* **Raw data**:
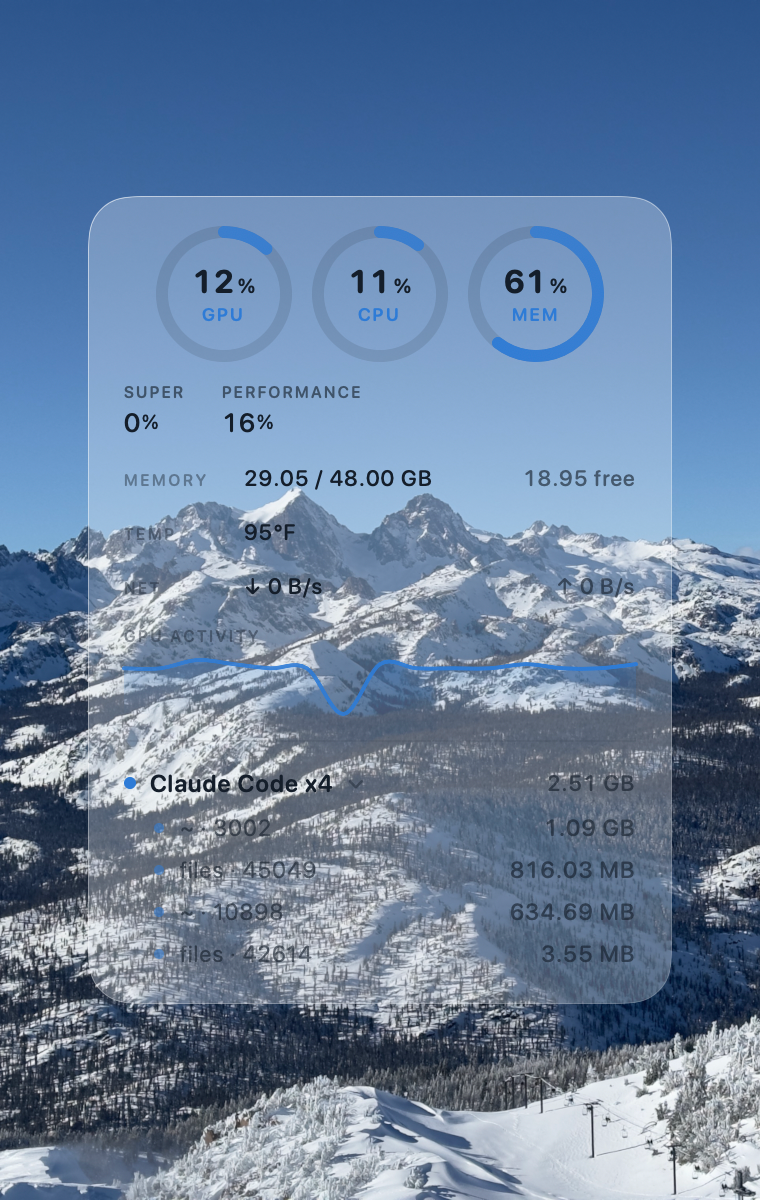
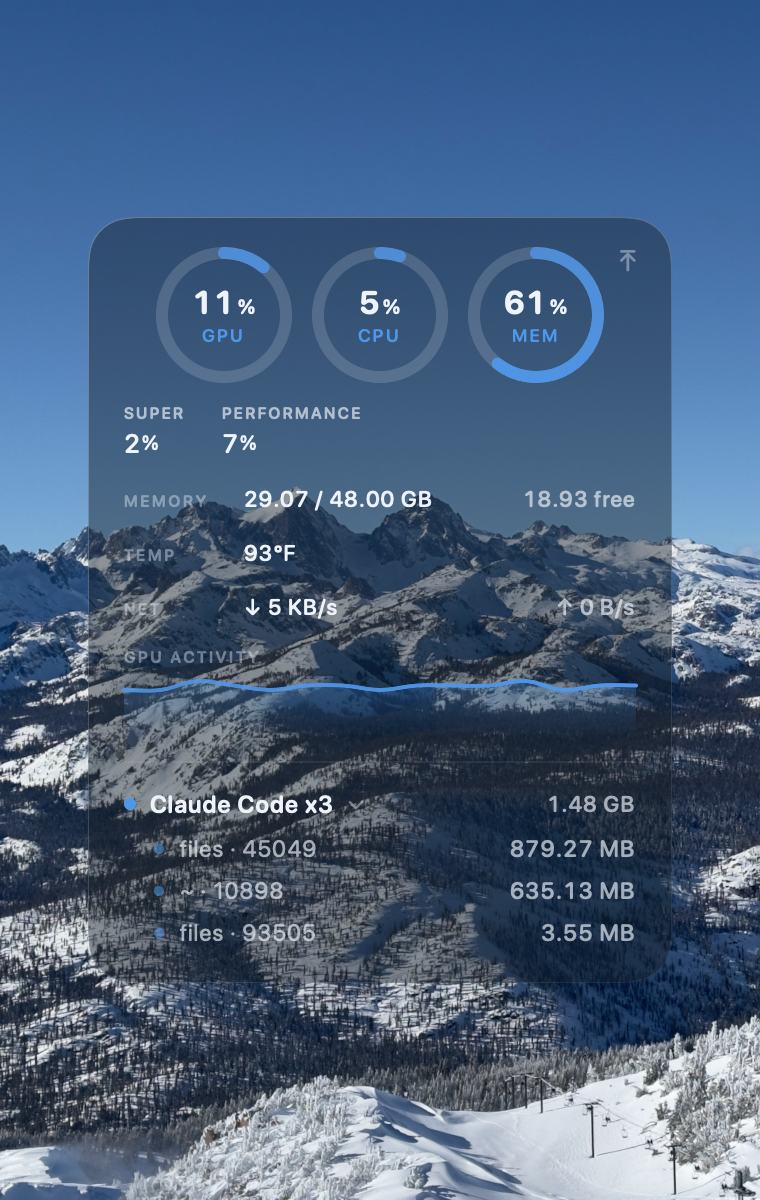
Add in-island snap button (compact + expanded) to center under the camera; menu mirrors it

diff --git a/Sources/MonitorIsland/AppDelegate.swift b/Sources/MonitorIsland/AppDelegate.swift
@@ -14,6 +14,7 @@ final class AppDelegate: NSObject, NSApplicationDelegate {
 
     func applicationDidFinishLaunching(_ notification: Notification) {
         FontLoader.register()
+        model.onSnapToggle = { [weak self] in self?.toggleSnap() }
         buildWindow()
         buildStatusItem()
         model.start()
@@ -59,7 +60,7 @@ final class AppDelegate: NSObject, NSApplicationDelegate {
 
         // Restore snapped-under-camera mode across launches.
         if UserDefaults.standard.bool(forKey: snappedKey) {
-            snappedUnderCamera = true
+            setSnapped(true)
             DispatchQueue.main.async { [weak self] in self?.positionUnderCamera() }
         }
 
@@ -101,11 +102,7 @@ final class AppDelegate: NSObject, NSApplicationDelegate {
         // Ignore moves we triggered ourselves (snap / recenter).
         if repositioning { return }
         // A manual drag breaks the snap so the user can place it freely.
-        if snappedUnderCamera {
-            snappedUnderCamera = false
-            UserDefaults.standard.set(false, forKey: snappedKey)
-            snapMenuItem?.state = .off
-        }
+        if snappedUnderCamera { setSnapped(false) }
         let o = window.frame.origin
         UserDefaults.standard.set("\(o.x),\(o.y)", forKey: originKey)
     }
@@ -137,14 +134,24 @@ final class AppDelegate: NSObject, NSApplicationDelegate {
         DispatchQueue.main.async { [weak self] in self?.repositioning = false }
     }
 
-    @objc private func snapUnderCamera() {
+    private func setSnapped(_ on: Bool) {
+        snappedUnderCamera = on
+        model.snapped = on
+        snapMenuItem?.state = on ? .on : .off
+        UserDefaults.standard.set(on, forKey: snappedKey)
+    }
+
+    // Toggled from the menu item AND the in-island snap button.
+    @objc private func toggleSnap() {
+        if snappedUnderCamera {
+            setSnapped(false)   // release; leave the island where it is
+            return
+        }
         // Unobtrusive: collapse to the compact pill, then center under the camera.
         if model.expanded {
             withAnimation(.spring(response: 0.4, dampingFraction: 0.8)) { model.expanded = false }
         }
-        snappedUnderCamera = true
-        UserDefaults.standard.set(true, forKey: snappedKey)
-        snapMenuItem?.state = .on
+        setSnapped(true)
         if !window.isVisible { window.makeKeyAndOrderFront(nil) }
         DispatchQueue.main.async { [weak self] in self?.positionUnderCamera() }
     }
@@ -155,7 +162,7 @@ final class AppDelegate: NSObject, NSApplicationDelegate {
         let menu = NSMenu()
         menu.addItem(NSMenuItem(title: "Show / Hide", action: #selector(toggleVisible), keyEquivalent: "s"))
 
-        let snapItem = NSMenuItem(title: "Snap under camera", action: #selector(snapUnderCamera), keyEquivalent: "c")
+        let snapItem = NSMenuItem(title: "Snap under camera", action: #selector(toggleSnap), keyEquivalent: "c")
         snapItem.state = snappedUnderCamera ? .on : .off
         menu.addItem(snapItem)
         snapMenuItem = snapItem

diff --git a/Sources/MonitorIsland/IslandView.swift b/Sources/MonitorIsland/IslandView.swift
@@ -191,9 +191,24 @@ struct IslandView: View {
                 WorkloadDot(on: hasClaude, color: Theme.energy)
                 WorkloadDot(on: hasCodex, color: Theme.teal)
             }
+            snapButton
         }
         .padding(.horizontal, 15).padding(.vertical, 10)
         .fixedSize()
+    }
+
+    // In-island control to center the island under the camera (notch). Tapping it
+    // does not toggle expand/collapse because a Button consumes the tap.
+    var snapButton: some View {
+        Button { model.onSnapToggle?() } label: {
+            Image(systemName: "arrow.up.to.line")
+                .font(.system(size: 10, weight: .bold))
+                .foregroundStyle(model.snapped ? Theme.accent : Theme.textFaint)
+                .frame(width: 20, height: 20)
+                .contentShape(Rectangle())
+        }
+        .buttonStyle(.plain)
+        .help(model.snapped ? "Unsnap (drag freely)" : "Snap under camera")
     }
 
     func metric(_ label: String, _ value: Int, _ suffix: String, _ color: Color) -> some View {
@@ -222,6 +237,7 @@ struct IslandView: View {
                 RingGauge(value: s.memUsedPercent, accent: Theme.energy, caption: "MEM")
             }
             .frame(maxWidth: .infinity)
+            .overlay(alignment: .topTrailing) { snapButton.offset(x: 6, y: -6) }
 
             // Core-type split (Super / Performance / ...).
             HStack(spacing: 18) {

diff --git a/Sources/MonitorIsland/IslandModel.swift b/Sources/MonitorIsland/IslandModel.swift
@@ -9,6 +9,8 @@ final class IslandModel: ObservableObject {
     @Published var snap = Snapshot()
     @Published var expanded = false
     @Published var showOverlay = true
+    @Published var snapped = false                 // centered under the camera
+    var onSnapToggle: (() -> Void)?                // wired by AppDelegate
 
     let smoother = Smoother()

* **Instructions to follow**:
Pick out and copy the lines of the material that include the word "NSApplicationDelegate".

* **Response area**:
@@ -14,6 +14,7 @@ final class AppDelegate: NSObject, NSApplicationDelegate {
@@ -59,7 +60,7 @@ final class AppDelegate: NSObject, NSApplicationDelegate {
@@ -101,11 +102,7 @@ final class AppDelegate: NSObject, NSApplicationDelegate {
@@ -137,14 +134,24 @@ final class AppDelegate: NSObject, NSApplicationDelegate {
@@ -155,7 +162,7 @@ final class AppDelegate: NSObject, NSApplicationDelegate {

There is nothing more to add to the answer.